Phrases (e.g. "cloud computing") — use quotes to keep the terms together
Twitter handles (e.g. @username) — returns those who have mentioned or replied to
Names (e.g. "David Pogue")
Hashtags (e.g. #sxsw, #london2012)
Bio details (e.g. vegan, Olympics, father)
Muck Rack's Advanced Search allows for many boolean operators.
Find results that mention multiple specified terms, use AND or
+. For example, ensure each result contains both Elon Musk and Mark Zuckerberg by
searching Obama AND Romney or Obama + Romney.
Use the operators OR or , to broaden your search when you'd like either of
multiple terms to appear in results. (This is the default behavior of our search when no operators
are used.) For example, search for democrat OR republican to find results that refer to
Democrats and/or Republicans.
Use NOT or - to subtract results from your search.
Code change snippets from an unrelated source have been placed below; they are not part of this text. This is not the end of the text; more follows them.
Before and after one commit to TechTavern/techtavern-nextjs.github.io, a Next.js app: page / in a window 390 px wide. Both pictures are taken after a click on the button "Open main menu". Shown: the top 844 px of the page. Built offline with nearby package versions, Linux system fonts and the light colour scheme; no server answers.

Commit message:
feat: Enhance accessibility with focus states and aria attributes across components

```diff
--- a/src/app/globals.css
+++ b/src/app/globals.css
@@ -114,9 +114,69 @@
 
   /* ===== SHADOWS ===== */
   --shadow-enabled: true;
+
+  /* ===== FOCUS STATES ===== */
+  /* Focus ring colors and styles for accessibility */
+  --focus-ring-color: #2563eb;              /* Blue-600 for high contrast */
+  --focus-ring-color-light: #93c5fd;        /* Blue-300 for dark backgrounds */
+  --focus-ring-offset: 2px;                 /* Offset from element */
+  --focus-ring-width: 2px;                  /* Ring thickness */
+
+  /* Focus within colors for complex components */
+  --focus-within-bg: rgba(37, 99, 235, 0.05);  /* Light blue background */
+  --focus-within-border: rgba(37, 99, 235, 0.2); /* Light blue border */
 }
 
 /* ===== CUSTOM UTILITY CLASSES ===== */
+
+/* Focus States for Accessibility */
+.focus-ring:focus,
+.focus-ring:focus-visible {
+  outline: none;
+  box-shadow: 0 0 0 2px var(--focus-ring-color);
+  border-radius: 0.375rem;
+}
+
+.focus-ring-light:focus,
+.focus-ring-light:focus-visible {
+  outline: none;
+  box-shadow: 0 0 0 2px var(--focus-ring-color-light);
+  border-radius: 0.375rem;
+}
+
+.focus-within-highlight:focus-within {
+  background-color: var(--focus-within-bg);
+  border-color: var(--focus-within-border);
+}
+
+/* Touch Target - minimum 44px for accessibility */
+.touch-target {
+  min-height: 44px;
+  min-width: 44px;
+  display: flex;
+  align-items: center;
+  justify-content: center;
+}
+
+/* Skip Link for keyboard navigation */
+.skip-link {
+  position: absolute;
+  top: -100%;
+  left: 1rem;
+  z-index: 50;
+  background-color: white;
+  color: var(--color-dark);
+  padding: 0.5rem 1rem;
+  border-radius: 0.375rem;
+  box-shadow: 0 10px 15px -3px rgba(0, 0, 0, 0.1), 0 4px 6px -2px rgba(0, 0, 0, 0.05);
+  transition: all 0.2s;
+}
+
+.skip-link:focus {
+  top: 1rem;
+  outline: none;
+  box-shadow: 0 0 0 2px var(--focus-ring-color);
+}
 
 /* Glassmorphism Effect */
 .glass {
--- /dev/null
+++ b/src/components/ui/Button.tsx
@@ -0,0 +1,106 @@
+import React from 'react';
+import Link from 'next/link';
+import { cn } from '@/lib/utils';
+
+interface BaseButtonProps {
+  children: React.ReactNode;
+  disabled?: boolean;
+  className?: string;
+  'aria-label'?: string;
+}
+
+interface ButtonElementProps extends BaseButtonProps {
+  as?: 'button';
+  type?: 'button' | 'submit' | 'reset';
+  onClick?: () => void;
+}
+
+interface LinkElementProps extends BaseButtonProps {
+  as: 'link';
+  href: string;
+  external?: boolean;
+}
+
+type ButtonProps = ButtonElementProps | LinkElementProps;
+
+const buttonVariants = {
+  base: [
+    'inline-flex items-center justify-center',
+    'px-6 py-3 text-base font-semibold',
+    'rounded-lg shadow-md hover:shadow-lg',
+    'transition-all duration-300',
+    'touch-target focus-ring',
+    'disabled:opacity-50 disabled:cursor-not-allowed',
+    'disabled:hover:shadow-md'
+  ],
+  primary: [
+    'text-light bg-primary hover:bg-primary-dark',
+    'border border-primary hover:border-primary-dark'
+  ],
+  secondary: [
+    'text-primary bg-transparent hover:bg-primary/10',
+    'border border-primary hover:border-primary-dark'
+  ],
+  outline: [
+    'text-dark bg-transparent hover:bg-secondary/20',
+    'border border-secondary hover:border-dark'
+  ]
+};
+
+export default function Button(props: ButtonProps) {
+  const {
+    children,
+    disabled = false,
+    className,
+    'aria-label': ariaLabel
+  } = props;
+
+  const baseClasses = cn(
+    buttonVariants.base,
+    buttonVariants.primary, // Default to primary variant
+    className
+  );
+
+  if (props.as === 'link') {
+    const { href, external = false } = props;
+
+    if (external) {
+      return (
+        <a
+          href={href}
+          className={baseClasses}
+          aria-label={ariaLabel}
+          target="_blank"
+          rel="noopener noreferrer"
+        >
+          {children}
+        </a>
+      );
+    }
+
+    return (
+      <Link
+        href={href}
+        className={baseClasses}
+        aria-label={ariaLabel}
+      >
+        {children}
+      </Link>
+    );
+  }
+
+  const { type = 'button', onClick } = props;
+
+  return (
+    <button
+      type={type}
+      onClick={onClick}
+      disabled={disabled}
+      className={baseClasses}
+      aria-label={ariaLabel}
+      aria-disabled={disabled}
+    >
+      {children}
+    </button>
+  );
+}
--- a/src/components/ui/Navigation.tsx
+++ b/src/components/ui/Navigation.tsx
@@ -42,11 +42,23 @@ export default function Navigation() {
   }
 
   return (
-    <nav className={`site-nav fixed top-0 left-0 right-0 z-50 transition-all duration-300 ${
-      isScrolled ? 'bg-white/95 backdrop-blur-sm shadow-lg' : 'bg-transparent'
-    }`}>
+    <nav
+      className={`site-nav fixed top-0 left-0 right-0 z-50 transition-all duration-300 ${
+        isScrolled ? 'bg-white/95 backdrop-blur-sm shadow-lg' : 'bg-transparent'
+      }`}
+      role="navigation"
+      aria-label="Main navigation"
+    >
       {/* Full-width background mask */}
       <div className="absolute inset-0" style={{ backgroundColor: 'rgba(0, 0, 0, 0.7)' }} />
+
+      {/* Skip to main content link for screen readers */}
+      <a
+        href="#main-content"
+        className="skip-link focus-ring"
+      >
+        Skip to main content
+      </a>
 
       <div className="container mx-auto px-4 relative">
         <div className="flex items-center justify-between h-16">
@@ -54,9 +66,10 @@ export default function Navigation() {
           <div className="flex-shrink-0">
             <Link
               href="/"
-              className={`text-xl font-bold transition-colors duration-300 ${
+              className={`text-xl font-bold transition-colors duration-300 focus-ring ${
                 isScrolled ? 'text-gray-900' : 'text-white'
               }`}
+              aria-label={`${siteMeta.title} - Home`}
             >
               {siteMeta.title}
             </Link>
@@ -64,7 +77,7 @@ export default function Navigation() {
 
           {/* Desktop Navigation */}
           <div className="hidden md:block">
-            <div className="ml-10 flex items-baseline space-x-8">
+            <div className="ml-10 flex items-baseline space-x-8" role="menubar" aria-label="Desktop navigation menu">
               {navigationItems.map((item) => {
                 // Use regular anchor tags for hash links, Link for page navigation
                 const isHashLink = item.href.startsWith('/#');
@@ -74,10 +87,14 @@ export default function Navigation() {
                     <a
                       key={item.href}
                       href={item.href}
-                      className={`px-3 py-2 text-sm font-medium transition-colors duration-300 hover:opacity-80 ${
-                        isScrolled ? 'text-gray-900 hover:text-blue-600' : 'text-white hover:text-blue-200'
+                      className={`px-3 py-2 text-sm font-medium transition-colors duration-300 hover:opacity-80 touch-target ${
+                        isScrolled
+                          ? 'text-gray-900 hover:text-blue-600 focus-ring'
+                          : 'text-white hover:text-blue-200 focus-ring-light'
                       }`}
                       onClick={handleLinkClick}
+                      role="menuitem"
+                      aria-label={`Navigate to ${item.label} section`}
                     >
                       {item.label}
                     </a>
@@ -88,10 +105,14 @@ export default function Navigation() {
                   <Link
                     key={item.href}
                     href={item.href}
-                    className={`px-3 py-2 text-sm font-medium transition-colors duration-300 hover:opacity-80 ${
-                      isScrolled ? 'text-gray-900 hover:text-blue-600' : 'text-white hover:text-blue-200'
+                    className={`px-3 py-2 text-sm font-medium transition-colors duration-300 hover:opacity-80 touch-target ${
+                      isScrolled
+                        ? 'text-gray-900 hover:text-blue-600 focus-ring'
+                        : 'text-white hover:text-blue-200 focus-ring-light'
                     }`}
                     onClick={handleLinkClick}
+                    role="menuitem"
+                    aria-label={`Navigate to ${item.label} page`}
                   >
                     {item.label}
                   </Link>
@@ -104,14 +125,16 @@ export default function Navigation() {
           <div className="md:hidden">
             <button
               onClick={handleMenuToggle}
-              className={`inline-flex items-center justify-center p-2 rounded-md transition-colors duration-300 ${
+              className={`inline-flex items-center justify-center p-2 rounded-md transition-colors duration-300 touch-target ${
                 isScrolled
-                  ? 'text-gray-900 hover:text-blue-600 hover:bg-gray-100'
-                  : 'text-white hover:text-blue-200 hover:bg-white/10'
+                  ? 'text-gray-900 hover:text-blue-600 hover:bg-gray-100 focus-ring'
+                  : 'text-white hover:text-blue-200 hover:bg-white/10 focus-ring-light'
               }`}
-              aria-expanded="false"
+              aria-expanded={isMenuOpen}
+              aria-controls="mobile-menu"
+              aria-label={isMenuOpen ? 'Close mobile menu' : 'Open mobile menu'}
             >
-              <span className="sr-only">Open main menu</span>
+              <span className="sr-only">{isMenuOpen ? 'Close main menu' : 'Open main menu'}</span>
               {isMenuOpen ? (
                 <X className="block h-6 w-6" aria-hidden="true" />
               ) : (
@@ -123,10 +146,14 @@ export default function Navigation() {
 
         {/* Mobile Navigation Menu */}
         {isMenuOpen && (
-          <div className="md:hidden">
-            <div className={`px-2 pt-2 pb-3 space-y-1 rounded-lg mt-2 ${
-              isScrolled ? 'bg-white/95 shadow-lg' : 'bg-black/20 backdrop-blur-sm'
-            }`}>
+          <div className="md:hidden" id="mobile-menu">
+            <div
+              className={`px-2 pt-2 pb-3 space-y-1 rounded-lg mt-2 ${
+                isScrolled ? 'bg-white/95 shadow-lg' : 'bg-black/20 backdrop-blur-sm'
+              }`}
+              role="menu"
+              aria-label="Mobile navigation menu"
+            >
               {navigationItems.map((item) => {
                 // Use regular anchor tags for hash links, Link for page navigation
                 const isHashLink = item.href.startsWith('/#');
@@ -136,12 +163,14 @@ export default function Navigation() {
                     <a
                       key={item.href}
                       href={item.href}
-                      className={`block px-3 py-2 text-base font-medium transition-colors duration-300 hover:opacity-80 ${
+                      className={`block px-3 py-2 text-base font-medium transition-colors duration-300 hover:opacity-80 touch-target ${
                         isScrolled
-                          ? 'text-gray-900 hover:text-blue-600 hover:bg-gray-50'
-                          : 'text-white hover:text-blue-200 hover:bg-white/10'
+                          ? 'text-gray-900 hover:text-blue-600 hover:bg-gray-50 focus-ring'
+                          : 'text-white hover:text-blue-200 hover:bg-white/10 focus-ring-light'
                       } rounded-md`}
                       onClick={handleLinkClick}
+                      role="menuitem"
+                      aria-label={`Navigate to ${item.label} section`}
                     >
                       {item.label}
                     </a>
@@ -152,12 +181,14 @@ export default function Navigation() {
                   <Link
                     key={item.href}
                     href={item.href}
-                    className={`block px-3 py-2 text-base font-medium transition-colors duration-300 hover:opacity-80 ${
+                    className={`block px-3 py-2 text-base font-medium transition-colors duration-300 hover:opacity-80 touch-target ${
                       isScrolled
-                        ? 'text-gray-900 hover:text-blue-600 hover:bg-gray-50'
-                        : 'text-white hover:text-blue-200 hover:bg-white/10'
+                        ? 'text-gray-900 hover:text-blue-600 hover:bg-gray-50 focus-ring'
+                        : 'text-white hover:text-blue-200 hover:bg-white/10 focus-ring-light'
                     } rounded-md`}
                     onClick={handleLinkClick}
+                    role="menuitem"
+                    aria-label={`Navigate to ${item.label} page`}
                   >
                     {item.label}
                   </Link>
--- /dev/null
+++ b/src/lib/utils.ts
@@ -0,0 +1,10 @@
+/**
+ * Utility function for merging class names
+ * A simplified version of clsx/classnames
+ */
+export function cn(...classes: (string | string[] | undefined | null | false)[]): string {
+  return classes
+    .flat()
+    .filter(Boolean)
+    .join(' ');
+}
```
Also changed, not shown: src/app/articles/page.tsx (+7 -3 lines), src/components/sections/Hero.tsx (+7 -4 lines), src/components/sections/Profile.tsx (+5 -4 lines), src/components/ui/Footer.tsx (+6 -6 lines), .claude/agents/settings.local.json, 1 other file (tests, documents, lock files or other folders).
For
example, searching Disney will yield results about the Walt Disney Company as well as Walt Disney
World Resort. To exclude mentions of Disney World, search for Disney -World or Disney
When using one of these operators with a phrase, enclose it in quotation marks. For example, you can
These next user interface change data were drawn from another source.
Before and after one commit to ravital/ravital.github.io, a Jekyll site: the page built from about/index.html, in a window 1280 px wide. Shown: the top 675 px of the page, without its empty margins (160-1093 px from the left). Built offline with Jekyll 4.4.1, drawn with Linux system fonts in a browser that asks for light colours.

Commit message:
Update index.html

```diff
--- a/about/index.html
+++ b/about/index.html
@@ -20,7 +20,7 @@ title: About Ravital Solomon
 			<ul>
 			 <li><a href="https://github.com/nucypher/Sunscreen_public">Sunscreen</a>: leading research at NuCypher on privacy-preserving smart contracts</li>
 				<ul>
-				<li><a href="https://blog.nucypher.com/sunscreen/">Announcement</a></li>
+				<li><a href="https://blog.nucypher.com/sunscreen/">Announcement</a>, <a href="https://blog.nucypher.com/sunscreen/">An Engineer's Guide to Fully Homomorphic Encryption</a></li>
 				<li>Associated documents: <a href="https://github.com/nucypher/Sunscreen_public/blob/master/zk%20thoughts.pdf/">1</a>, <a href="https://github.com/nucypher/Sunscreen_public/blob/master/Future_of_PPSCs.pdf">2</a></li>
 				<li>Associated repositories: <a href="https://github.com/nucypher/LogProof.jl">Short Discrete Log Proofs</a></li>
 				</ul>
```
find results about smartphones excluding Apple's iPhone 4S by searching smartphone -"iPhone
Exact case matching or punctuation
If you're searching for a brand name or keyword that relies on specific punctuation marks or capitalization, you can
find results that match your exact query by adding matchcase: before the keyword you're searching for, like matchcase:E*TRADE .
Use parentheses to separate multiple
boolean phrases. For example, to find journalists talking about having fun in Disney World or
Disneyland, search for ("disney world" OR disneyland) AND fun.
An asterisk can be used to search for any variation of a root word truncated by the asterisk. For example, searching for admin* will return results for administrator, administration, administer, administered, etc.
A near operator is an AND operator where you can control the distance between the words. You can vary the distance the near operation uses by adding a forward slash and number (between 0-99) such as strawberries NEAR/10 "whipped cream", which means the strawberries must exist within 10 words of "whipped cream".